Planning the National Constitution Center
William C. Kashatus
September 16, 1996
Shortly after the federal constitutional convention disbanded in September 1787, Benjamin Franklin was asked by a neighbor, “What have we got, a republic or a monarchy?” With customary wit and wisdom, Franklin replied, “A republic, if you can keep it!”
Like most of the Framers, Franklin believed that the success of the new republic depended largely upon the commitment of the American people. If they were diligent and took an active role as citizens, then it would prosper. If not, the government would be short-lived.
That is why educating the public about the responsibilities of citizenship has always been one of our government’s most important roles.

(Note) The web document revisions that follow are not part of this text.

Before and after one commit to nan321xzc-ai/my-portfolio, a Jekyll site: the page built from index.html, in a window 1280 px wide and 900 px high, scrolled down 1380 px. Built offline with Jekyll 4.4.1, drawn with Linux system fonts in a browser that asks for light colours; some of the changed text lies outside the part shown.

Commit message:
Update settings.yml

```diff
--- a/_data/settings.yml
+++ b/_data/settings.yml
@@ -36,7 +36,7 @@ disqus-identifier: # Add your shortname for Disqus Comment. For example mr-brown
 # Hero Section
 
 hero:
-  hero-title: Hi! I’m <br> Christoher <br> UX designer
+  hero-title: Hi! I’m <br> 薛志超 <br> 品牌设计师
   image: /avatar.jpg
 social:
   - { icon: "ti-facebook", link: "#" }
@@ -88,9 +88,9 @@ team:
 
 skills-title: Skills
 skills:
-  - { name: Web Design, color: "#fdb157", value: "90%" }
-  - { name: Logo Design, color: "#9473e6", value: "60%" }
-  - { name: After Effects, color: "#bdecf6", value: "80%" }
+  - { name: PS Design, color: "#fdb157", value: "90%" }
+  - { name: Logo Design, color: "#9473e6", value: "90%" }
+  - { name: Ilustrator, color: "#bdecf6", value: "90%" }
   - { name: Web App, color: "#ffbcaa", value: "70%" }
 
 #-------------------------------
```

The National Constitution Center proposed for Independence Mall presents a wonderful opportunity. A museum proposal has been put forth by the designer who developed Washington’s successful Holocaust Museum. But there’s been lamentably little public discussion of this plan, or the museum itself, aside from its role in making the Mall more attractive to tourists.
With a projected price tag of $170 million, careful planning of the exhibits, educational programs, and technology for the Constitution Center is critical. Otherwise, it could turn out to be a costly bust.
The Constitution is simply not exciting to Americans. Though one of history’s greatest political documents, the circumstances surrounding its creation lack the fiery passion, personal sacrifice and popular spirit of the American Revolution – something that continues to attract visitors to Independence Hall and the Liberty Bell.
Many Americans lack even a cursory understanding of the Constitution’s provisions or how it adapts to the changing moral conventions of society. And many confuse it with the Declaration of Independence.
The confusion is best explained by Michael Kammen, author of A Machine That Would Go of Itself: The Constitution in American Culture, who says it “emerged shortly after the federal convention with the Founding Fathers’ own confusion as to the kind of union they created, especially with regard to how much sovereignty the states actually surrendered to the central government.”
The ambiguity has colored every major crisis in our nation’s history. That is why, according to Kammen, the Constitution is “too often neglected or poorly taught in American schools” and, more regrettable, why many of our leaders are “reluctant to serve the public as constitutional educators.”
So there is a tremendous need for a National Constitution Center that can explain the achievements, fragility, and basic dilemmas of governance and citizenship in a democratic society.
Such an institution can become a vital force of civic education, especially for the young. But only if the center can engage visitors by establishing the relevance of the Constitution to their daily lives.
It should contain a museum with lively exhibits and a library devoted to explaining the creation of our federal government as well as the landmark decisions that shaped its history.
Just as valuable would be an institute for the scholarly study of the Constitution and its relevance to contemporary issues.
Regardless of the design, the National Park Service and city planners would do well to establish a special commission of constitutional scholars, public-policy makers, and educators to help with the planning.
They should do so as soon as possible.
Only in this way can they do justice to a document that has changed the course of our nation’s history and will hopefully continue to do so for at least another two centuries.